Content starts

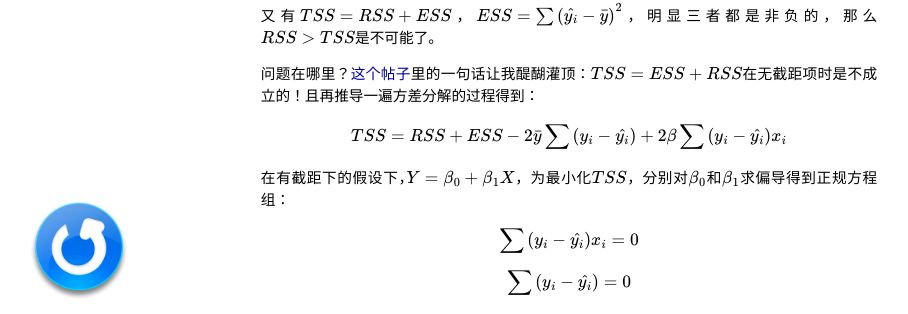
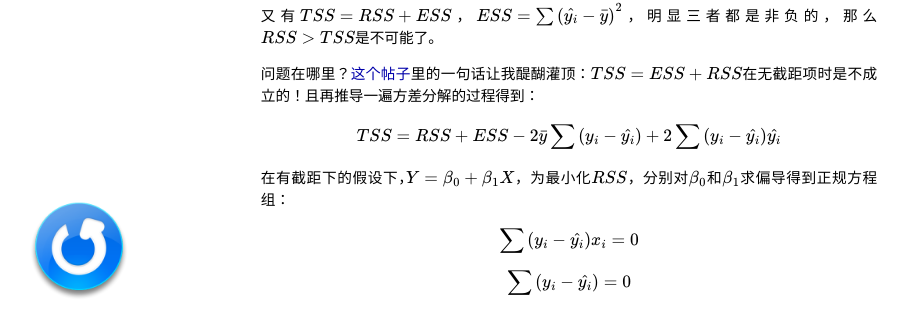
Before and after one commit to badbye/badbye.github.com, a Jekyll site: the page _posts/2013-09-18-R^2如何小于0？.html, which Jekyll copies as it is, in a window 1280 px wide. Shown: the part 249-563 px from the top of the page, without its empty margins (71-979 px from the left). Built offline with Jekyll 4.4.1, drawn with Linux system fonts in a browser that asks for light colours; Markdown is read by kramdown in place of the engine named in the settings; formulas are drawn with MathJax 3.

Commit message:
fix some error posted on 9.18

```diff
--- a/_posts/2013-09-18-R^2如何小于0？.html
+++ b/_posts/2013-09-18-R^2如何小于0？.html
@@ -255,9 +255,9 @@ hljs.initHighlightingOnLoad();
 
 <p>问题在哪里？<a href="http://cos.name/cn/topic/102862">这个帖子</a>里的一句话让我醍醐灌顶：\( TSS=ESS+RSS \)在无截距项时是不成立的！且再推导一遍方差分解的过程得到：</p>
 
-<p>\[ TSS=RSS+ESS-2\bar{y}\sum{(y_i-\hat{y_i})}+2\beta\sum{(y_i-\hat{y_i})x_i} \]</p>
+<p>\[ TSS=RSS+ESS-2\bar{y}\sum{(y_i-\hat{y_i})}+2\sum{(y_i-\hat{y_i})\hat{y_i}} \]</p>
 
-<p>在有截距下的假设下，\( Y=\beta_0+\beta_1X \)，为最小化\( TSS \)，分别对\( \beta_0 \)和\( \beta_1 \)求偏导得到正规方程组：</p>
+<p>在有截距下的假设下，\( Y=\beta_0+\beta_1X \)，为最小化\( RSS \)，分别对\( \beta_0 \)和\( \beta_1 \)求偏导得到正规方程组：</p>
 
 <p>\[ \sum{(y_i-\hat{y_i})x_i}=0 \]
 \[ \sum{(y_i-\hat{y_i})}=0 \]</p>
```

Content ends

For each line of the entries that includes "html", show that line.

• Answer to the problem:
Before and after one commit to badbye/badbye.github.com, a Jekyll site: the page _posts/2013-09-18-R^2如何小于0？.html, which Jekyll copies as it is, in a window 1280 px wide. Shown: the part 249-563 px from the top of the page, without its empty margins (71-979 px from the left). Built offline with Jekyll 4.4.1, drawn with Linux system fonts in a browser that asks for light colours; Markdown is read by kramdown in place of the engine named in the settings; formulas are drawn with MathJax 3.
--- a/_posts/2013-09-18-R^2如何小于0？.html
+++ b/_posts/2013-09-18-R^2如何小于0？.html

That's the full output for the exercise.